(Rochester, N.Y.) – A family has filed a federal lawsuit against the Fairport Central School District, claiming school officials did not do enough to stop bullying.
The lawsuit, filed on behalf of parents who are only identified by their initials in court papers, seeks $1 million in damages. Their son was a student first at Martha Brown Middle School, then at Johanna Perrin, where he transferred because of the alleged bullying.
The court papers describe “persistent peer-to-peer bullying, including sexual harassment.”
In one example, the boy claims he “attempted to stow his violin in his orchestra locker, two lacrosse players approached him and one jammed a lacrosse stick into (his) buttocks.”
The lawsuit refers to numerous meetings between the boy’s parents and school staff, but the bullying allegedly continued and the boy was emotionally and physically distressed. The lawsuit says the district had the attitude of “boys will be boys.”
"This is an issue of national concern. The problem could have been easily addressed. They had plenty of time to address this. Earlier in the year we filed a notice of claim. The only remedy was a lawsuit.

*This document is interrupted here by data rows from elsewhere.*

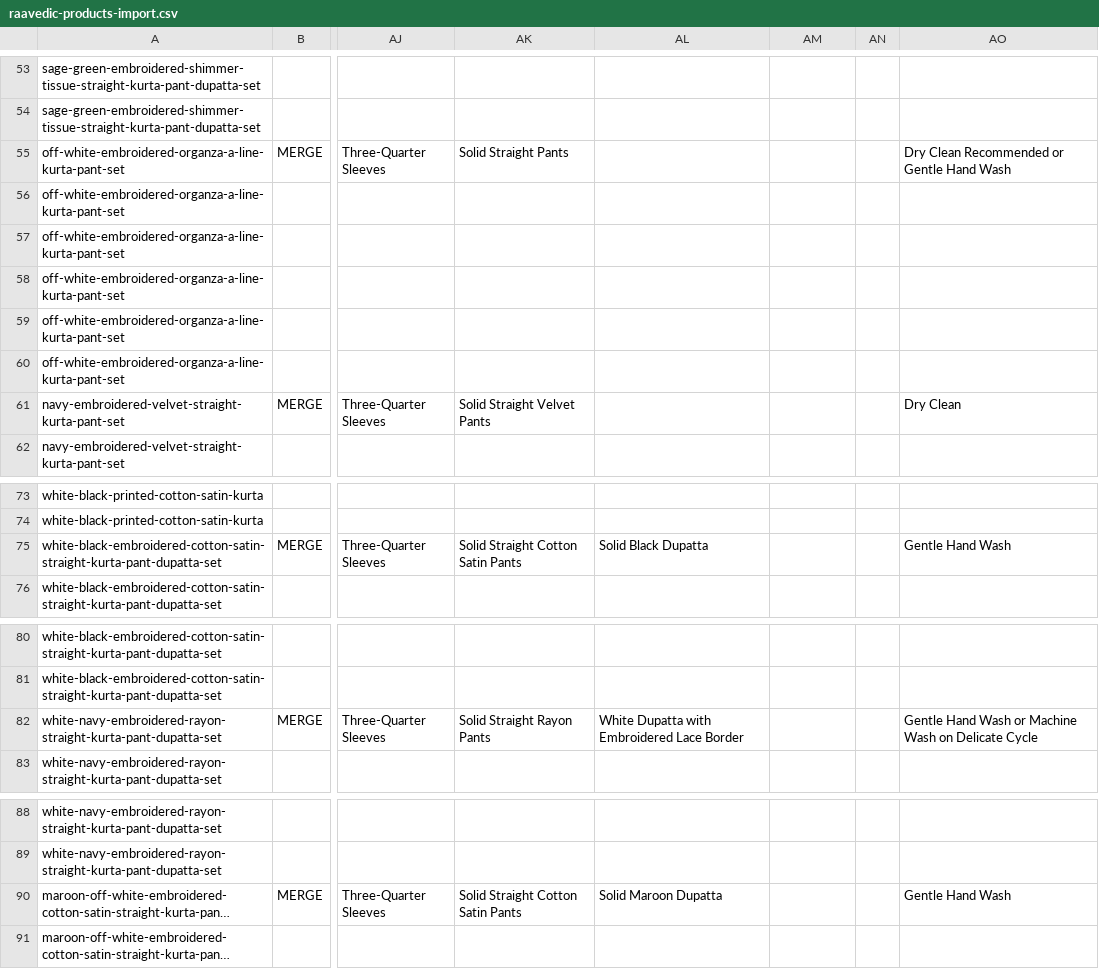
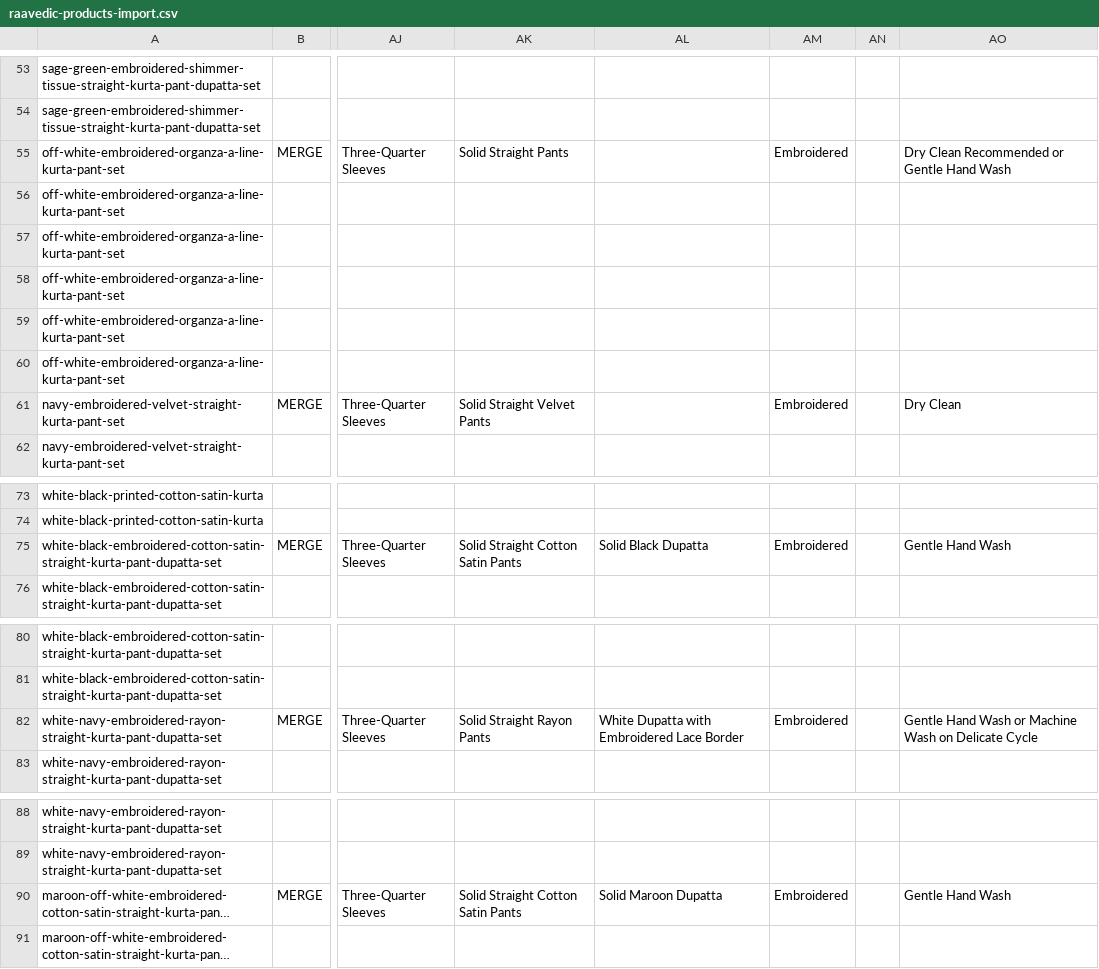
Before and after one commit to shardulpandey/raavedic-product-images, a CSV file: raavedic-products-import.csv, drawn as a sheet; only a part is shown, gaps mark what is left out; long unchanged cells end in …; the diff covers the shown part only; the diff names each change by its address in the sheet, - before the commit and + after, or states it on an @@ line.

```diff
--- a/raavedic-products-import.csv
+++ b/raavedic-products-import.csv
-AM55: (empty)
+AM55: Embroidered
-AM61: (empty)
+AM61: Embroidered
-AM75: (empty)
+AM75: Embroidered
-AM82: (empty)
+AM82: Embroidered
-AM90: (empty)
+AM90: Embroidered
```
Also changed, not shown: 19 edited cells elsewhere in this file.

This poor kid was agonized," said the family's attorney, Jeff Wicks. "The United States Supreme Court has said once the school district is on notice there is a problem, they are responsible."
Fairport Superintendent Jon Hunter said he was surprised by the lawsuit.
"This is a student we are very concerned about,” said Hunter. “We have worked very hard with the student and his parents to meet his needs...We are still going to work very hard to serve this young man."
As awareness about bullying increases, these kinds of lawsuits are on the rise nationwide.
“It’s a big, growing area of law,” said local civil rights attorney Christina Agola.
Agola filed a bullying-related lawsuit against the Marion Central School District late last year. The lawsuit was settled in May. Agola said there was financial compensation, but would not give specifics. 13WHAM News filed a Freedom of Information request with the Marion superintendent to learn more about the settlement.
Agola said under the law, school districts must provide a safe, harassment-free environment.
“If they knew or should have known of the harassment or the bullying and took no remedial action to correct it, that opens the door to liability,” said Agola. “There are a whole panoply of tools a school district can use that have control over the students, to regulate the conduct of those people that it knows are in their boundaries and are committing offending acts.”